■ **SUPPLIED DATA**:

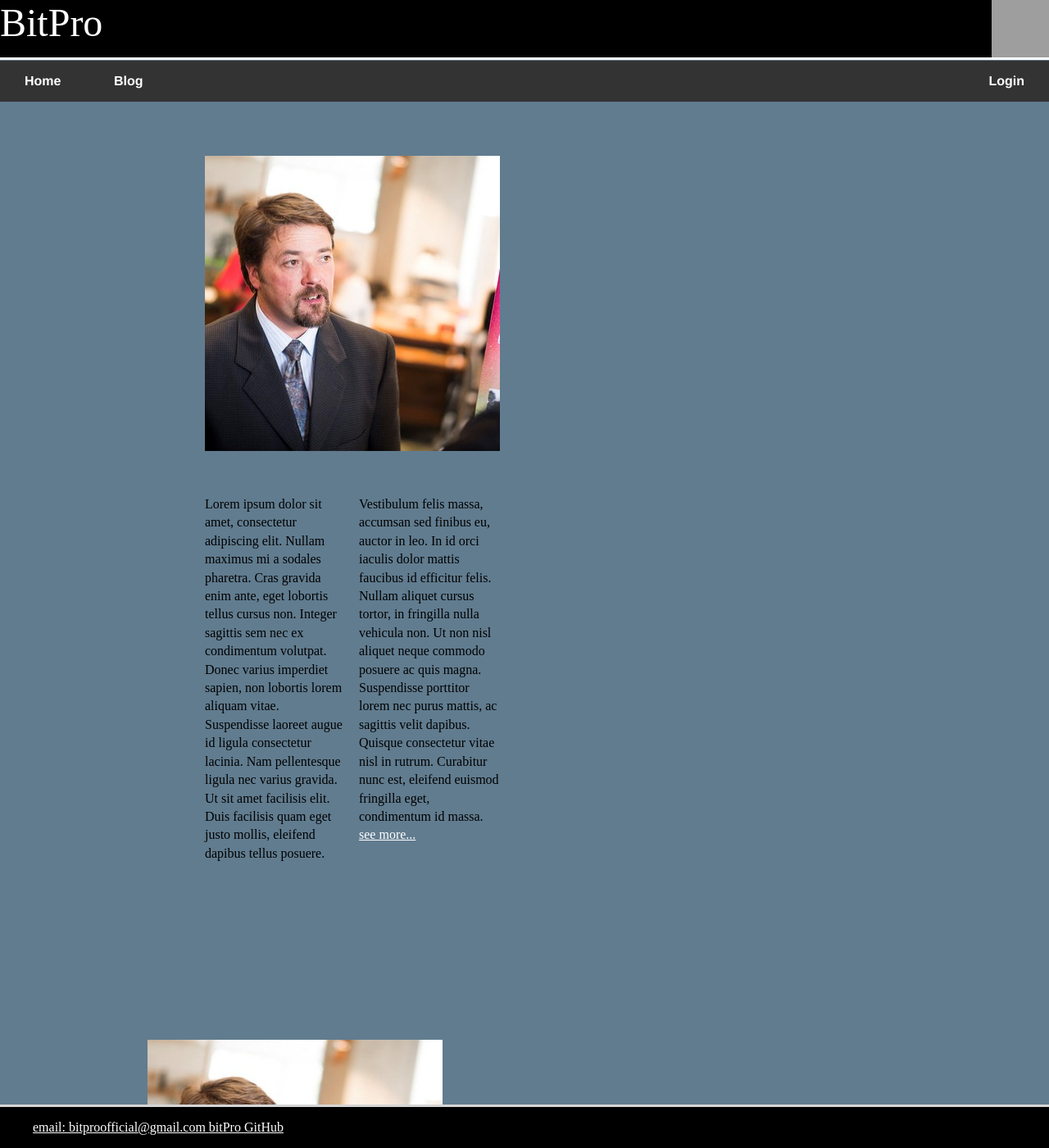
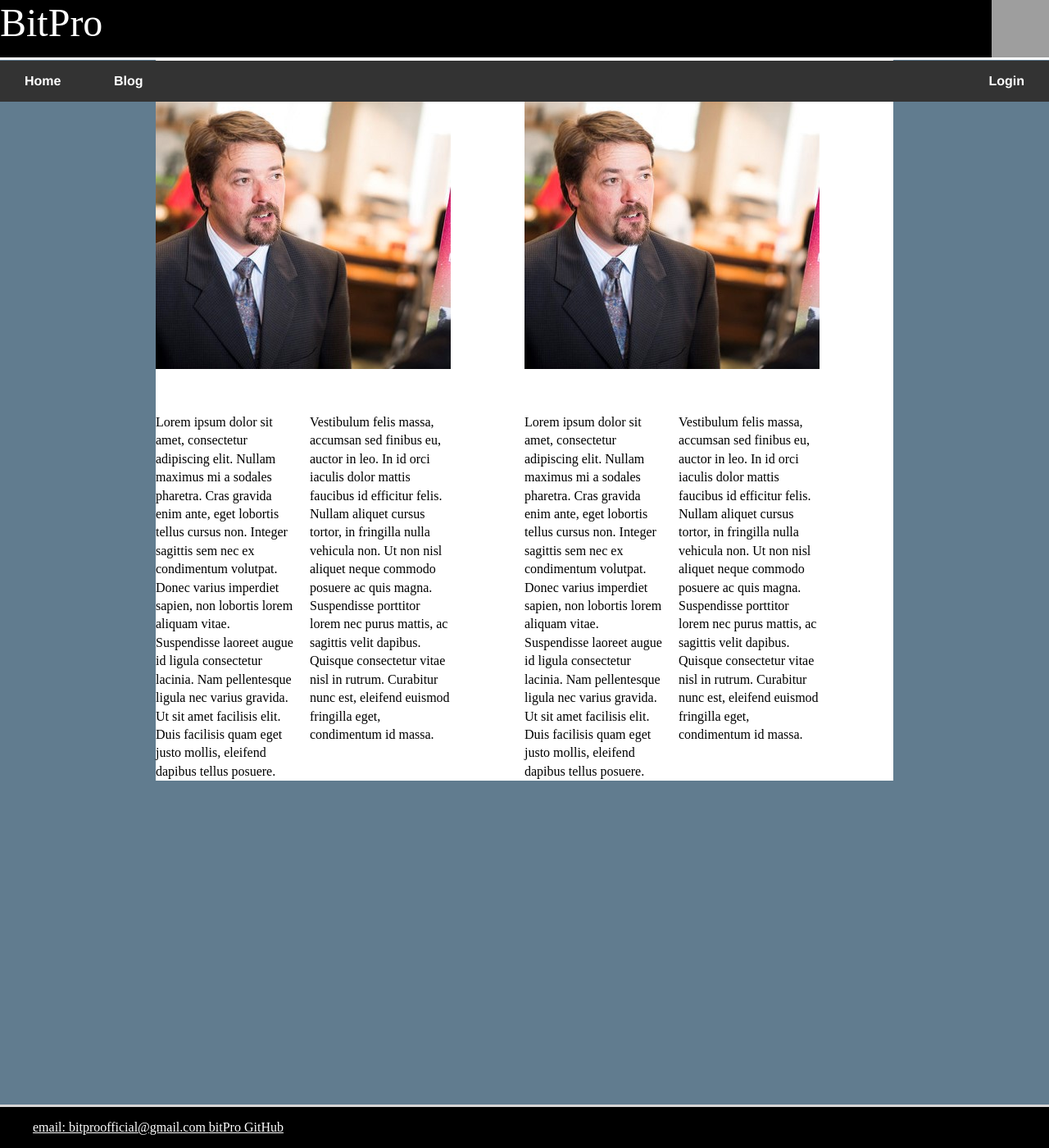
Before and after one commit to bit-Pro/bit-pro.github.io, a Jekyll site: the page built from index.html, in a window 1280 px wide and 1400 px high. Shown: the whole window at 82% size. Built offline with Jekyll 4.4.1, drawn with Linux system fonts in a browser that asks for light colours; grey boxes are pictures that could not be loaded.

Commit message:
Changed the columns/layout, added about page

```diff
--- a/_layouts/default.html
+++ b/_layouts/default.html
@@ -5,24 +5,24 @@
 			<!-- link to main stylesheet -->
 			<link rel="stylesheet" type="text/css" href="/css/main.css">
 		</head>
+		<body>
 		<header>
 		BitPro
 		<logo> <img src="https://avatars3.githubusercontent.com/u/15372382?v=3&s=200" alt="BitPro Logo" style="height:70px;width:70px">  </logo>
 		</header>
-		<body>
+
 			<nav>
 	    		<ul>
 	        		<li><a class="buttons" href="/">Home</a></li>
 	        		<li><a class="buttons" href="/blog">Blog</a></li>
+					<li>
 					<li style="float:right"><a class="buttons" href="/login">Login</a></li>
 	    		</ul>
 			</nav>
 
 
 			<div class="container">
-
 			{{ content }}
-
 			</div><!-- /.container -->
 			<footer>
 	    		<ul>
--- a/css/main.css
+++ b/css/main.css
@@ -55,6 +55,7 @@ nav ul li, footer ul li {
 }
 h1 {
     font-size: 3em;
+	padding-top:75px;
     font-family:'Helvetica', 'Arial', 'Sans-Serif';
 }
 p {
@@ -72,11 +73,8 @@ footer {
 	width: 100%;
 }
 #ps_column1 {
-	width: 20%;
-	padding-top: 150px;
+	width: 50%;
 	float: left;
-	padding-left: 250px;
-	padding-bottom: 50px;
 }
 
 #ps_column1 p, #pc_column2 p {
@@ -85,16 +83,15 @@ footer {
 }
 
 #pc_column2 {
-	width: 500px;
-	float: right;
-	margin-right: 600px;
-	padding-top: 150px;
-	padding-bottom: 50px;
+	width: 50%;
+	display: inline;
 }
 
-.container{
-	width: 100%;
-	margin: auto;
+.container {
+	background-color:white;
+	width: 900px;
+	padding-top: 50px;
+	margin: 0 auto;
 }
 .images{
 	margin-bottom: 50px;
--- a/index.html
+++ b/index.html
@@ -2,6 +2,7 @@
 layout: default
 title: bitPro website
 ---
+
 			<div id="ps_column1">
 			<div class="images"><img src="./design specs/ps_image1.jpg" >  </div>
 
```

■ **EXERCISE DIRECTIONS**:
Scan the listing above for the word "html" and show each line where it is found.

■ **PROBLEM SOLUTION**:
Before and after one commit to bit-Pro/bit-pro.github.io, a Jekyll site: the page built from index.html, in a window 1280 px wide and 1400 px high. Shown: the whole window at 82% size. Built offline with Jekyll 4.4.1, drawn with Linux system fonts in a browser that asks for light colours; grey boxes are pictures that could not be loaded.
--- a/_layouts/default.html
+++ b/_layouts/default.html
--- a/index.html
+++ b/index.html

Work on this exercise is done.